HERE WE LEARN from the ghost of Marvin Gaye, question the ethics of Nikola Tesla, examine the character of God, and drift in lament and wonder.
In these poems by Hanif Abdurraqib, violence appears in different forms. In some lines, it is a fistfight between teenagers in a schoolyard, in others the anti-Blackness of a suburb or the music industry: “[T]he mailman still hands me bills like I should feel lucky to have my name on anything in this town,” Abdurraqib writes.
Thirteen of the 51 poems are titled after a criticism he heard from a white woman at a poetry reading in 2016: “How can black people write about flowers at a time like this?”
D.L. Mayfield Questions the Myth of the American Dream
IN HER LATEST book, writer D.L. Mayfield welcomes readers on a journey of seeing.

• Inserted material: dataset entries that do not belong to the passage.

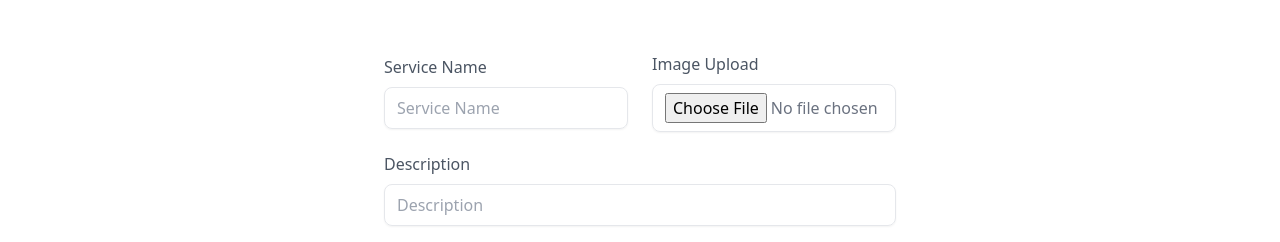
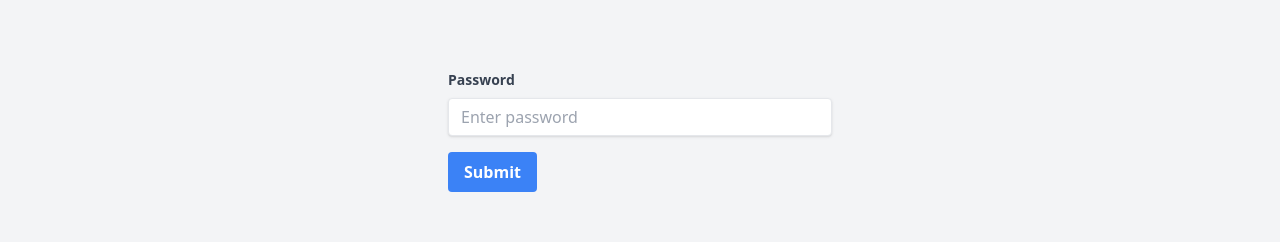
Before and after one commit to harsh2k2/Service-Marketplace, a React (Vite) app in the folder services-project-vite/: page /admin in a window 1280 px wide. Shown: the part 269-511 px from the top of the page. Built offline with nearby package versions, Linux system fonts and the light colour scheme; no server answers.

Commit message:
admin behind password

```diff
--- /dev/null
+++ b/services-project-vite/src/components/PasswordProtection.jsx
@@ -0,0 +1,57 @@
+// src/components/PasswordProtection.jsx
+import React, { useState } from "react";
+import Admin from "./Admin";
+
+const PasswordProtection = () => {
+  const [password, setPassword] = useState("");
+  const [isAuthenticated, setIsAuthenticated] = useState(false);
+  const [error, setError] = useState("");
+
+  const handleSubmit = (e) => {
+    e.preventDefault();
+    if (password === "123") {
+      // Replace 'your_password_here' with your actual password
+      setIsAuthenticated(true);
+    } else {
+      setError("Incorrect password. Please try again.");
+    }
+  };
+
+  return (
+    <div className="flex flex-col items-center justify-center min-h-screen bg-gray-100">
+      {isAuthenticated ? (
+        <Admin />
+      ) : (
+        <form onSubmit={handleSubmit} className="w-full max-w-sm">
+          <div className="mb-4">
+            <label
+              className="block text-gray-700 text-sm font-bold mb-2"
+              htmlFor="password"
+            >
+              Password
+            </label>
+            <input
+              className="shadow appearance-none border rounded w-full py-2 px-3 text-gray-700 leading-tight focus:outline-none focus:shadow-outline"
+              id="password"
+              type="password"
+              value={password}
+              onChange={(e) => setPassword(e.target.value)}
+              placeholder="Enter password"
+            />
+          </div>
+          <div className="flex items-center justify-between">
+            <button
+              className="bg-blue-500 hover:bg-blue-700 text-white font-bold py-2 px-4 rounded focus:outline-none focus:shadow-outline"
+              type="submit"
+            >
+              Submit
+            </button>
+          </div>
+          {error && <p className="text-red-500 text-xs italic">{error}</p>}
+        </form>
+      )}
+    </div>
+  );
+};
+
+export default PasswordProtection;
```
Also changed, not shown: services-project-vite/src/App.jsx (+7 -4 lines).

This essay collection weaves an exploration of the desires embedded in the American Dream with stories of Mayfield’s own social justice conversion and portraits of her Portland neighborhood.
These narratives of how colonialism, capitalism, racism, and consumerism store themselves in privileged American hearts invite self-reflection. Mayfield challenges the American Dream’s toxic individualism, dividing the book into four themes: affluence, autonomy, safety, and power. “We do not care that people will suffer and die,” she writes, “due to our own desire for safety.”
Mayfield reflects on her own awakening and exposure to xenophobic faith communities, where she began to have “serious problems reconciling the Suffering Servant with a conservative religious agenda.” The text also walks her readers through the gentrification of her neighborhood and how her community is affected by travel bans, the U.S. education system, and other aspects of local and national politics.
I am Peter at Gethsemane
where I wake to oak
spinning like hair in water.
blanched, a prophet’s
chanting, every caesura’s
quiet steeping, transfiguring
grief to alms.